In Search of an Honest News Headline

When I read the popular news, I’m often frustrated by how the news is incorrectly interpreted and presented to the public by reporters. Could it be that they just tell us what they want us to believe or are they simply not doing a good enough job uncovering the real facts behind the news?

I’m talking about economic news, of course, and how reporters often don’t understand the significance of the financial numbers they report on. Case in point is the July homes sales figures released this past Tuesday.

You’d have to be hard pressed to find housing sales news accompanied by anything but positive headlines. I couldn’t find one negative news headline on the housing sales numbers… only positive headlines like “Housing Market in Good Shape,” “Very, Very Healthy July Housing Sales,” and “July Home Sales Third-Highest Level on Record”… All headlines that make consumers feel as though all is well.

But here’s what I see behind the housing numbers and from other sources:


— Sales of previously owned homes in the U.S. declined in July by 3%. Economists had been expecting only a 2% decline in sales.

— July home sales fell even though it was cheaper to borrow money in July that it was in June.

— Sales of homes in the Midwest dropped 4.8% in July from June. In the West, they fell a large 6.6%.

— U.S. mortgage applications fell 6.3% last week, another big number.

I see the economy slowing, thus resulting in slower home sales. And as I’ve said all along, the Fed’s rate increases, no matter how small, will have a quick negative effect on those consumers who are overextended.

In the United Kingdom, housing prices have started to actually come down, as I had predicted in recent commentaries about my analysis of the London property market after a recent trip there.

Rightmove, a U.K. organization that bills itself as the “U.K.’s number one property website,” says it compiles the largest monthly sample of U.K. residential property prices. Right now, the service is saying asking prices have fallen by about $8,000 in the U.K. in five weeks. The headline… “If This Isn’t a Slowdown, What Is?” Now, that’s what I call an honest headline.

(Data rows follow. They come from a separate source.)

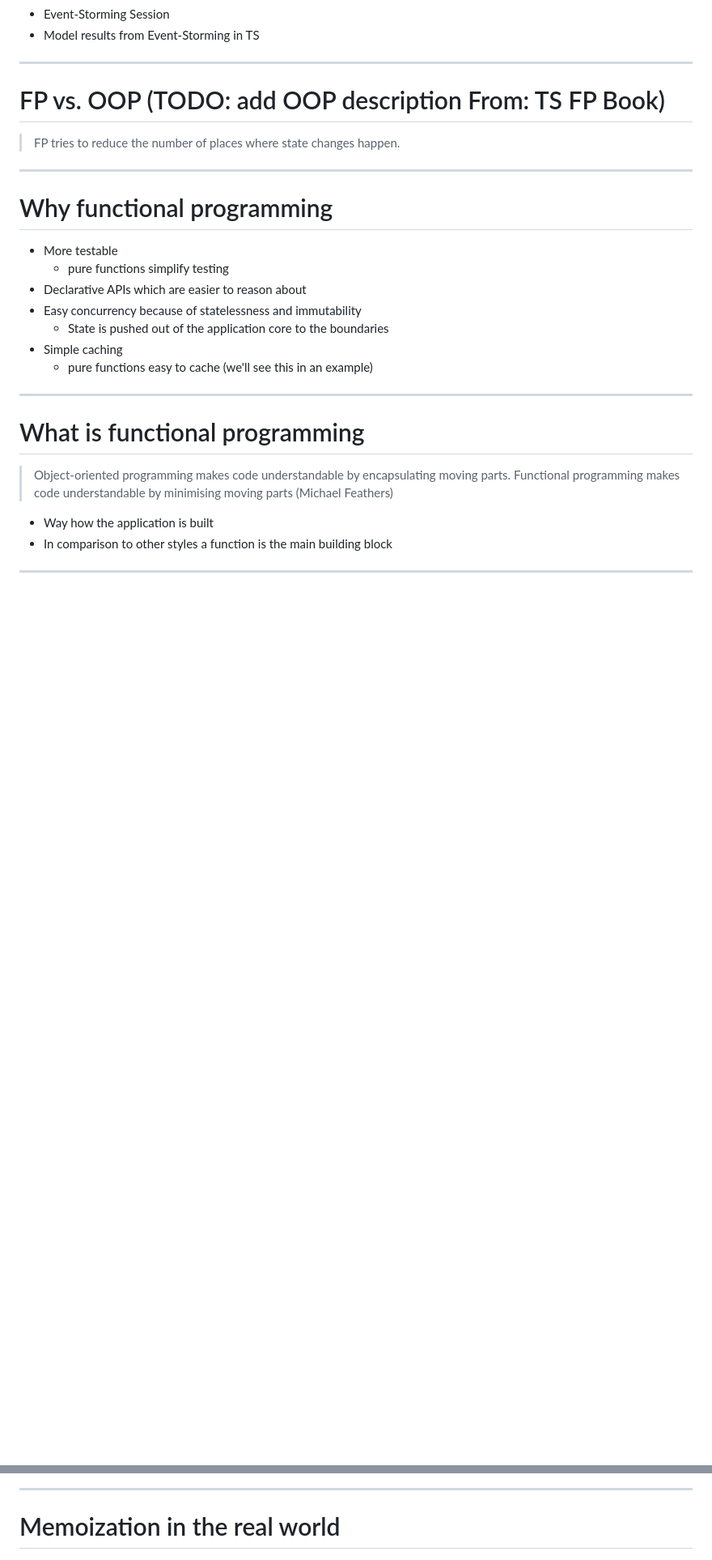
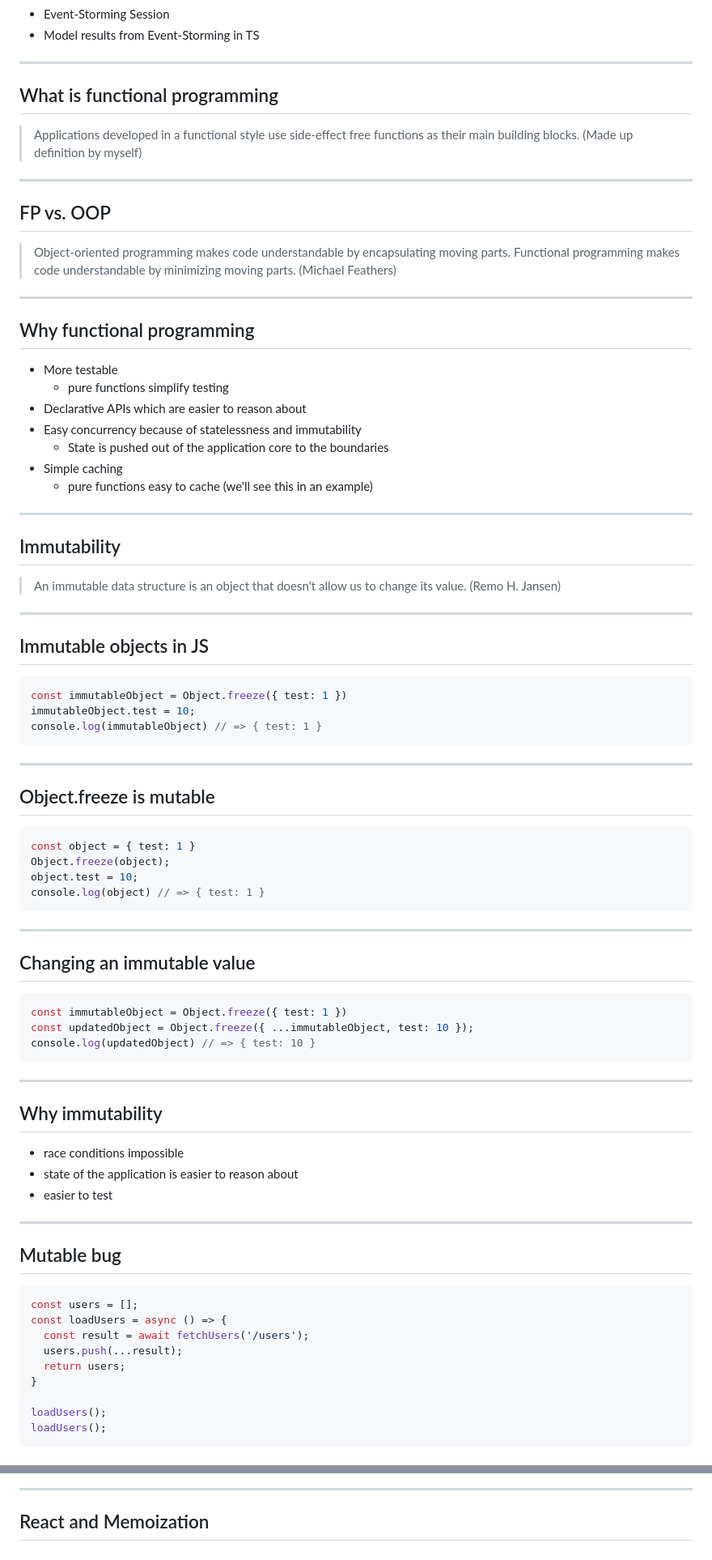
Before and after one commit to webpapaya/fhs-slides, a Markdown page: master_2_functional_programming_in_js.md, 2 parts joined by grey strips. Shown: that part at 81% size. Drawn GitHub-style; blank space fills up the shorter version.

`````diff
--- a/master_2_functional_programming_in_js.md
+++ b/master_2_functional_programming_in_js.md
@@ -10,14 +10,17 @@
 - Model results from Event-Storming in TS
 
 ---
-# FP vs. OOP (TODO: add OOP description From: TS FP Book)
+## What is functional programming
 
-> FP tries to reduce the number of places where state changes happen.
-
-
+> Applications developed in a functional style use side-effect free functions as their main building blocks. (Made up definition by myself)
 
 ---
-# Why functional programming
+## FP vs. OOP
+
+> Object-oriented programming makes code understandable by encapsulating moving parts. Functional programming makes code understandable by minimizing moving parts. (Michael Feathers)
+
+---
+## Why functional programming
 
 - More testable
   - pure functions simplify testing
@@ -28,9 +31,57 @@
   - pure functions easy to cache (we'll see this in an example)
 
 ---
-# What is functional programming
+## Immutability
 
-> Object-oriented programming makes code understandable by encapsulating moving parts. Functional programming makes code understandable by minimising moving parts (Michael Feathers)
+> An immutable data structure is an object that doesn't allow us to change its value. (Remo H. Jansen)
 
-- Way how the application is built
-- In comparison to other styles a function is the main building block
+----
+## Immutable objects in JS
+
+````js
+const immutableObject = Object.freeze({ test: 1 })
+immutableObject.test = 10;
+console.log(immutableObject) // => { test: 1 }
+````
+
+----
+
+## Object.freeze is mutable
+
+````js
+const object = { test: 1 }
+Object.freeze(object);
+object.test = 10;
+console.log(object) // => { test: 1 }
+````
+
+----
+## Changing an immutable value
+
+````js
+const immutableObject = Object.freeze({ test: 1 })
+const updatedObject = Object.freeze({ ...immutableObject, test: 10 });
+console.log(updatedObject) // => { test: 10 }
+````
+
+----
+## Why immutability
+
+- race conditions impossible
+- state of the application is easier to reason about
+- easier to test
+
+----
+## Mutable bug
+```js
+const users = [];
+const loadUsers = async () => {
+  const result = await fetchUsers('/users');
+  users.push(...result);
+  return users;
+}
+
+loadUsers();
+loadUsers();
+```
+
@@ -148,7 +234,7 @@ const createUser = (createRecordInDb) => {
 ![pure function](assets/pure_function.png)
 
 ----
-# Memoization in the real world
+## React and Memoization
 
 ![tree](assets/tree.png)
 
`````
Also changed, not shown: other parts of master_2_functional_programming_in_js.md (+126 -70 lines), assets/side_effects.png (added).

Some other points from Rightmove’s U.K. study: For the first time in months, in June and July the number of properties coming to market has surpassed the number of properties coming off the market. In greater London, the asking prices of homes have fallen 4.3% in five weeks.